=== Begin Enclosure ===
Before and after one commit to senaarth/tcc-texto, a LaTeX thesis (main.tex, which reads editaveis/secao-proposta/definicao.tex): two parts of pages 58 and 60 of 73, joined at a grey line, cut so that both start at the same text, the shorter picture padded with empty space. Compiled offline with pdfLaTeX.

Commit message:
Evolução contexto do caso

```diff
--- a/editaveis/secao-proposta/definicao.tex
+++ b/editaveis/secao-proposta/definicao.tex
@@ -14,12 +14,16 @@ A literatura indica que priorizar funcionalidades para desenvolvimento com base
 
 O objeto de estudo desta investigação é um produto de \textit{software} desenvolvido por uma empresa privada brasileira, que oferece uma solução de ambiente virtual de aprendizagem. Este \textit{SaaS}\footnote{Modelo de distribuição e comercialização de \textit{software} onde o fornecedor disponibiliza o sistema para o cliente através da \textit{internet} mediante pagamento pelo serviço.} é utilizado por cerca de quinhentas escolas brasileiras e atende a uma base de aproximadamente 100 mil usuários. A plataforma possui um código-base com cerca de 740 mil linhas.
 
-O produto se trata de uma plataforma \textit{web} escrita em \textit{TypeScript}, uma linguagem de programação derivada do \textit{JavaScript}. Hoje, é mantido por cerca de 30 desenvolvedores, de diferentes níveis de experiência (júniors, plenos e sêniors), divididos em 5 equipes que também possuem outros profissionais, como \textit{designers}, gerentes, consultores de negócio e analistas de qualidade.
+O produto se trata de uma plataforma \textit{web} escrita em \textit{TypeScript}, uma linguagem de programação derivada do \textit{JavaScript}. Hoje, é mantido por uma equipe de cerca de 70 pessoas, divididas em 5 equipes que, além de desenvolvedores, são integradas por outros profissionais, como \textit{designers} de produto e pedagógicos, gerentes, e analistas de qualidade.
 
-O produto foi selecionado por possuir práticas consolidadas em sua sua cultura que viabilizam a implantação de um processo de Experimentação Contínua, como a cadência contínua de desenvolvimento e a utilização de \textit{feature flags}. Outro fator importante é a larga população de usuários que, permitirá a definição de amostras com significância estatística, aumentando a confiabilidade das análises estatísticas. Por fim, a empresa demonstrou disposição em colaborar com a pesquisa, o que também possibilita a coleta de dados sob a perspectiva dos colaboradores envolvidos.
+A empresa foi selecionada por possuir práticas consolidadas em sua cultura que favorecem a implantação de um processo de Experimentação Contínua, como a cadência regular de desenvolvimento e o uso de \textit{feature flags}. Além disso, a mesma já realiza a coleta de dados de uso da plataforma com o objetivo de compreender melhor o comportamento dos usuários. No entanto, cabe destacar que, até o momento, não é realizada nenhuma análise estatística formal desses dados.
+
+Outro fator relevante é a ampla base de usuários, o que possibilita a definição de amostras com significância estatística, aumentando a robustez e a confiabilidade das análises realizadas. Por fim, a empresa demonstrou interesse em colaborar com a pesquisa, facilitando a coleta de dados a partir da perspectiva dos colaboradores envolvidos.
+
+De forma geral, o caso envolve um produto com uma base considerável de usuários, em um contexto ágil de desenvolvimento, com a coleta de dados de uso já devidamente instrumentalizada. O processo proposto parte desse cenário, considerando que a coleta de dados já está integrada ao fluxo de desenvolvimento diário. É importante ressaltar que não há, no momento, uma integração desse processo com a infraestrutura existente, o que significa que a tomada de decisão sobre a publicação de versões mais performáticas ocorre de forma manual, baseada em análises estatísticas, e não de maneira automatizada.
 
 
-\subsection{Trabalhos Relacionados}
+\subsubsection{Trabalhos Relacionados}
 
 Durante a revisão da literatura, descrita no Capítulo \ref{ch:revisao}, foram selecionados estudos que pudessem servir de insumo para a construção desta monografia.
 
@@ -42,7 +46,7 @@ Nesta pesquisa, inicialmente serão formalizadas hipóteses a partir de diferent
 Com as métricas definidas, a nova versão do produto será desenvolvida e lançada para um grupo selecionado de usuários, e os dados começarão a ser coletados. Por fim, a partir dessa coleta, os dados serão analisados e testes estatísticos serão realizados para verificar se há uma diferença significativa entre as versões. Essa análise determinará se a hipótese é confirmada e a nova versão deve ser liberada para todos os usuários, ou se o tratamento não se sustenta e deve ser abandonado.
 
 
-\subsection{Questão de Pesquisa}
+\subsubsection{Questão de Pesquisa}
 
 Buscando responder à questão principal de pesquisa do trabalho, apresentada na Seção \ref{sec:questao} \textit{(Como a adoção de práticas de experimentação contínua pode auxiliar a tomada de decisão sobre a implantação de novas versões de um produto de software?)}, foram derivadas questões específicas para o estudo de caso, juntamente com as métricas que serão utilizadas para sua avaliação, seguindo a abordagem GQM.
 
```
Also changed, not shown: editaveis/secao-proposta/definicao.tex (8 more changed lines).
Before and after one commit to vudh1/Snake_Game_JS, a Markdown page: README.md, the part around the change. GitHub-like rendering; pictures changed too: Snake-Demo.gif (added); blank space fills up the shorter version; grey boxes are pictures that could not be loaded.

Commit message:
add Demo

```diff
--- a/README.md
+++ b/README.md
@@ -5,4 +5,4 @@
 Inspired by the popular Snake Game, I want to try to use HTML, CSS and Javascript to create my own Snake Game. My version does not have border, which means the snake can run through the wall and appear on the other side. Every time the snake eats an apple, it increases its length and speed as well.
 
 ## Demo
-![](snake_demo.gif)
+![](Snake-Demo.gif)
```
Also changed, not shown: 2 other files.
=== End Enclosure ===
**Work order**: Out of the preceding entries, pull each line that contains the word "Trabalhos".

**Your response**:
-\subsection{Trabalhos Relacionados}
+\subsubsection{Trabalhos Relacionados}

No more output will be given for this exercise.